Brian and I haven’t actively searched for work in decades—since the days before everyone had a computer and before there was even email. So when Brian decided to look around and see what he might like to do for a part-time retirement job, we learned how much the job-hunting process has changed.
He “subscribed” to online notifications of job openings that he might like. He went with some random ideas, things different from what he did in his years in education. Then if notifications came that interested him, he could decide to apply—online of course.
He found an opening that sounded interesting and completed his online application. He got a call and an on-the-spot brief phone interview. That led to an in-person interview. He was offered the job, subject to a background check and drug test.
Once those hurdles were cleared, he got a stack of forms to complete—via email downloads.
At last, he begins his part-time job very soon! He’ll be driving cars for a car auction house. He’s excited for this new adventure and I’m proud of his navigation of the online world to find it.
I’m reminded of how much job hunting has changed. My first real job was working for the Elder-Beerman department store part-time my senior year. I never interviewed for it, but was asked by my best friend’s mom, who was in administration there, if I wanted a job.
The next summer that same friend heard about a clerical opening at The Palladium-Item newspaper. I filled out an application, had an interview, and got that job for the summer.
The next job came by visiting the Connersville employment office at my mom’s suggestion because the head of it was a family friend. I didn’t talk to him but to a clerk who, if memory serves, rifled through a card catalog looking for jobs for which I might be qualified. That’s how I ended up working for an insurance company as a clerk for four years there and in the sister office in Richmond. I went to college at night for most of that time.
But it was when we moved to Fountain County – all the way across state – that the most bizarre thing happened that led to a job that determined the rest of my career.
One day I was looking at the free shopper newspaper that arrived in our mailbox and the byline of a reporter was that of Sue Barnhizer. This had to be the same Sue I grew up with, was in 4-H with, and lived a hop, skip and jump from me in the Union County boonies. Sure enough, it was. From there, Sue soon was promoted to editor and she needed a reporter – me. There was no interview or drug screening or background check. Sue knew everything she needed to know.
Once she moved on, I became the editor and part of the larger Nixon Newspaper chain / family of papers. Our publisher moved on to New Castle, a sister publication.
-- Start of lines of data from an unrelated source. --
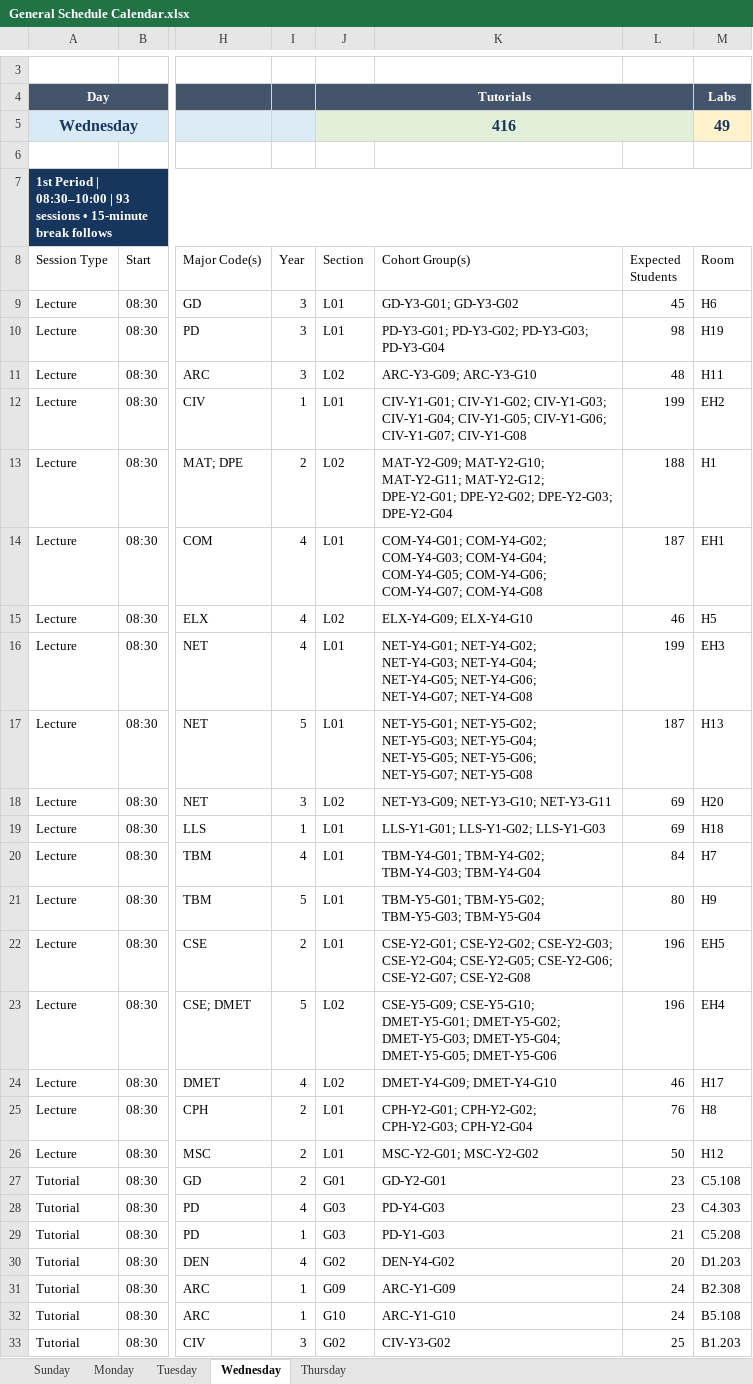
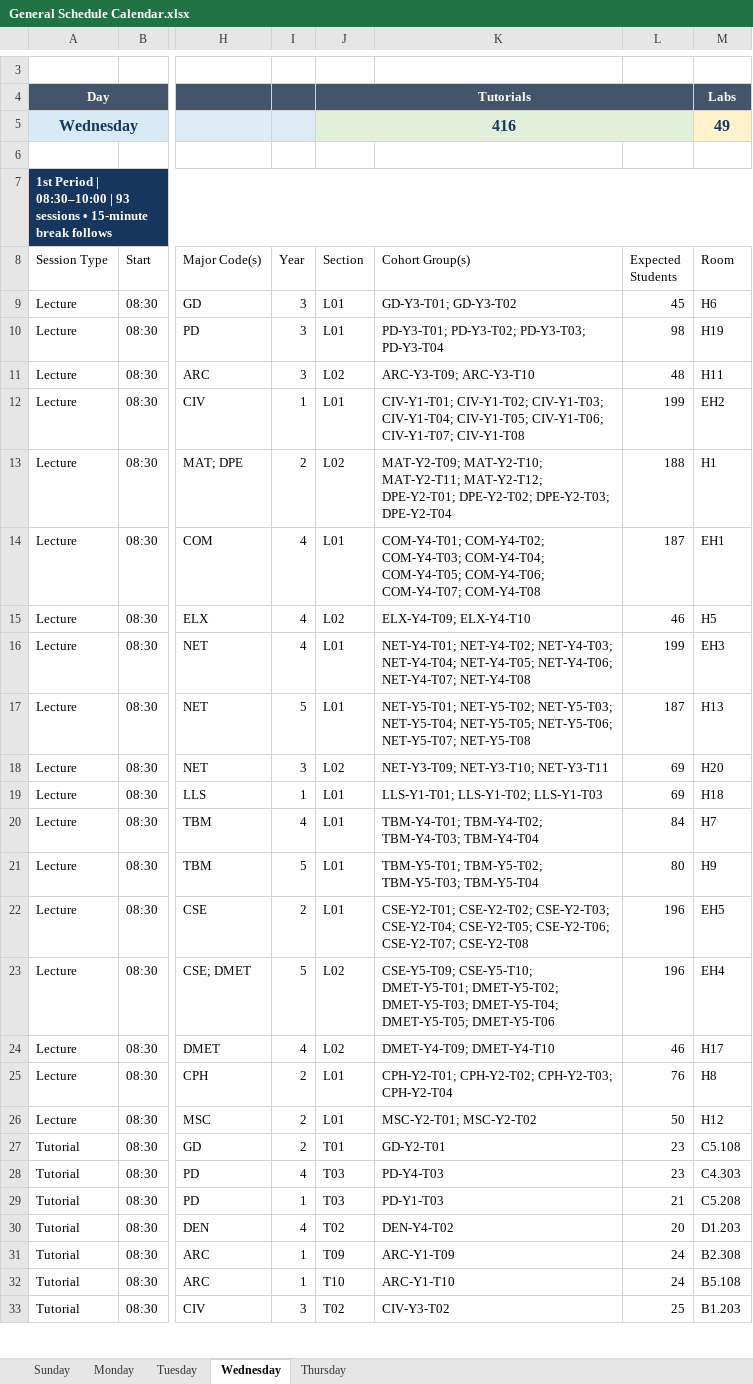
Before and after one commit to R-Abdelaty/MEGA-SHS, an Excel workbook: fake data/General Schedule Calendar.xlsx, sheet Wednesday, drawn as a sheet; only a part is shown, gaps mark what is left out; values as stored, in another font and other column widths than the file's, no borders; conditional formats and table styles not drawn; the diff covers the shown part only; the diff names each change by its address in the sheet, - before the commit and + after, or states it on an @@ line.

```diff
--- a/fake data/General Schedule Calendar.xlsx (sheet Wednesday)
+++ b/fake data/General Schedule Calendar.xlsx (sheet Wednesday)
-K9 (Cohort Group(s)): GD-Y3-G01; GD-Y3-G02
+K9 (Cohort Group(s)): GD-Y3-T01; GD-Y3-T02
-K10 (Cohort Group(s)): PD-Y3-G01; PD-Y3-G02; PD-Y3-G03; PD-Y3-G04
+K10 (Cohort Group(s)): PD-Y3-T01; PD-Y3-T02; PD-Y3-T03; PD-Y3-T04
-K11 (Cohort Group(s)): ARC-Y3-G09; ARC-Y3-G10
+K11 (Cohort Group(s)): ARC-Y3-T09; ARC-Y3-T10
-K12 (Cohort Group(s)): CIV-Y1-G01; CIV-Y1-G02; CIV-Y1-G03; CIV-Y1-G04; CIV-Y1-G05; CIV-Y1-G06; CIV-Y1-G07; CIV-Y1-G08
+K12 (Cohort Group(s)): CIV-Y1-T01; CIV-Y1-T02; CIV-Y1-T03; CIV-Y1-T04; CIV-Y1-T05; CIV-Y1-T06; CIV-Y1-T07; CIV-Y1-T08
-K13 (Cohort Group(s)): MAT-Y2-G09; MAT-Y2-G10; MAT-Y2-G11; MAT-Y2-G12; DPE-Y2-G01; DPE-Y2-G02; DPE-Y2-G03; DPE-Y2-G04
+K13 (Cohort Group(s)): MAT-Y2-T09; MAT-Y2-T10; MAT-Y2-T11; MAT-Y2-T12; DPE-Y2-T01; DPE-Y2-T02; DPE-Y2-T03; DPE-Y2-T04
-K14 (Cohort Group(s)): COM-Y4-G01; COM-Y4-G02; COM-Y4-G03; COM-Y4-G04; COM-Y4-G05; COM-Y4-G06; COM-Y4-G07; COM-Y4-G08
+K14 (Cohort Group(s)): COM-Y4-T01; COM-Y4-T02; COM-Y4-T03; COM-Y4-T04; COM-Y4-T05; COM-Y4-T06; COM-Y4-T07; COM-Y4-T08
-K15 (Cohort Group(s)): ELX-Y4-G09; ELX-Y4-G10
+K15 (Cohort Group(s)): ELX-Y4-T09; ELX-Y4-T10
-K16 (Cohort Group(s)): NET-Y4-G01; NET-Y4-G02; NET-Y4-G03; NET-Y4-G04; NET-Y4-G05; NET-Y4-G06; NET-Y4-G07; NET-Y4-G08
+K16 (Cohort Group(s)): NET-Y4-T01; NET-Y4-T02; NET-Y4-T03; NET-Y4-T04; NET-Y4-T05; NET-Y4-T06; NET-Y4-T07; NET-Y4-T08
-K17 (Cohort Group(s)): NET-Y5-G01; NET-Y5-G02; NET-Y5-G03; NET-Y5-G04; NET-Y5-G05; NET-Y5-G06; NET-Y5-G07; NET-Y5-G08
+K17 (Cohort Group(s)): NET-Y5-T01; NET-Y5-T02; NET-Y5-T03; NET-Y5-T04; NET-Y5-T05; NET-Y5-T06; NET-Y5-T07; NET-Y5-T08
-K18 (Cohort Group(s)): NET-Y3-G09; NET-Y3-G10; NET-Y3-G11
+K18 (Cohort Group(s)): NET-Y3-T09; NET-Y3-T10; NET-Y3-T11
-K19 (Cohort Group(s)): LLS-Y1-G01; LLS-Y1-G02; LLS-Y1-G03
+K19 (Cohort Group(s)): LLS-Y1-T01; LLS-Y1-T02; LLS-Y1-T03
-K20 (Cohort Group(s)): TBM-Y4-G01; TBM-Y4-G02; TBM-Y4-G03; TBM-Y4-G04
+K20 (Cohort Group(s)): TBM-Y4-T01; TBM-Y4-T02; TBM-Y4-T03; TBM-Y4-T04
-K21 (Cohort Group(s)): TBM-Y5-G01; TBM-Y5-G02; TBM-Y5-G03; TBM-Y5-G04
+K21 (Cohort Group(s)): TBM-Y5-T01; TBM-Y5-T02; TBM-Y5-T03; TBM-Y5-T04
-K22 (Cohort Group(s)): CSE-Y2-G01; CSE-Y2-G02; CSE-Y2-G03; CSE-Y2-G04; CSE-Y2-G05; CSE-Y2-G06; CSE-Y2-G07; CSE-Y2-G08
+K22 (Cohort Group(s)): CSE-Y2-T01; CSE-Y2-T02; CSE-Y2-T03; CSE-Y2-T04; CSE-Y2-T05; CSE-Y2-T06; CSE-Y2-T07; CSE-Y2-T08
-K23 (Cohort Group(s)): CSE-Y5-G09; CSE-Y5-G10; DMET-Y5-G01; DMET-Y5-G02; DMET-Y5-G03; DMET-Y5-G04; DMET-Y5-G05; DMET-Y5-G06
+K23 (Cohort Group(s)): CSE-Y5-T09; CSE-Y5-T10; DMET-Y5-T01; DMET-Y5-T02; DMET-Y5-T03; DMET-Y5-T04; DMET-Y5-T05; DMET-Y5-T06
-K24 (Cohort Group(s)): DMET-Y4-G09; DMET-Y4-G10
+K24 (Cohort Group(s)): DMET-Y4-T09; DMET-Y4-T10
-K25 (Cohort Group(s)): CPH-Y2-G01; CPH-Y2-G02; CPH-Y2-G03; CPH-Y2-G04
+K25 (Cohort Group(s)): CPH-Y2-T01; CPH-Y2-T02; CPH-Y2-T03; CPH-Y2-T04
-K26 (Cohort Group(s)): MSC-Y2-G01; MSC-Y2-G02
+K26 (Cohort Group(s)): MSC-Y2-T01; MSC-Y2-T02
-J27 (Section): G01
+J27 (Section): T01
-K27 (Cohort Group(s)): GD-Y2-G01
+K27 (Cohort Group(s)): GD-Y2-T01
-J28:J29 (Section): G03
+J28:J29 (Section): T03
-K28 (Cohort Group(s)): PD-Y4-G03
+K28 (Cohort Group(s)): PD-Y4-T03
-K29 (Cohort Group(s)): PD-Y1-G03
+K29 (Cohort Group(s)): PD-Y1-T03
-J30 (Section): G02
+J30 (Section): T02
-K30 (Cohort Group(s)): DEN-Y4-G02
+K30 (Cohort Group(s)): DEN-Y4-T02
-J31 (Section): G09
+J31 (Section): T09
-K31 (Cohort Group(s)): ARC-Y1-G09
+K31 (Cohort Group(s)): ARC-Y1-T09
-J32 (Section): G10
+J32 (Section): T10
-K32 (Cohort Group(s)): ARC-Y1-G10
+K32 (Cohort Group(s)): ARC-Y1-T10
-J33 (Section): G02
+J33 (Section): T02
-K33 (Cohort Group(s)): CIV-Y3-G02
+K33 (Cohort Group(s)): CIV-Y3-T02
```
Also changed, not shown: 985 edited cells elsewhere in this sheet, sheet Sunday, sheet Thursday, sheet Tuesday, sheet Monday, fake data/01_Room_Schedule.xlsx, fake data/03_Student_Enrollment.xlsx, 11 other files.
So when Brian and I moved to Pendleton, what we considered a slower pace and more affordable town than Fishers, where he went to work, I was close enough to apply for a job in New Castle.
I didn’t fill out an application, but was interviewed by the editor who never asked me anything in the interview—just told me about the job. I’m working on my 27th year there.
Brian retired in June after 26 years with Hamilton Southeastern Schools.
I wonder what the job market will be like for young people in their 20s today. Will they stay with the same employers for decades and retire with them? Or will they change jobs several times—or more—during their lifetimes?
Brian’s new job, and the way he got it, is a far cry from knowing someone’s mother who works there or happening across a childhood friend in the right place at the right time. It has been an interesting process to watch as he has gone about pursuing his new adventure.
What about you? How many jobs have you had as an adult? Did you get your jobs in unusual or quirky ways? Or did you apply online? Tell me your best stories of how you got your jobs and perhaps how looking back, it seemed meant to be by The Man Upstairs.
The more I see, and certainly the more I reflect on my own life, I see patterns and connections and that none of it is random. It’s all connected and forms a unique tapestry that makes up my life—and I’m certain, makes up yours.
A WALK DOWN THE AISLE
For all of our 37 years of marriage, I have been the lead grocery shopper. It would be unfair to say that I do all of the food buying. We figure that Brian has gone twice—even though neither of us has the foggiest idea of when those trips might have been.
So that’s why I was recently taken aback.
“I’ll go grocery shopping with you,” the man says.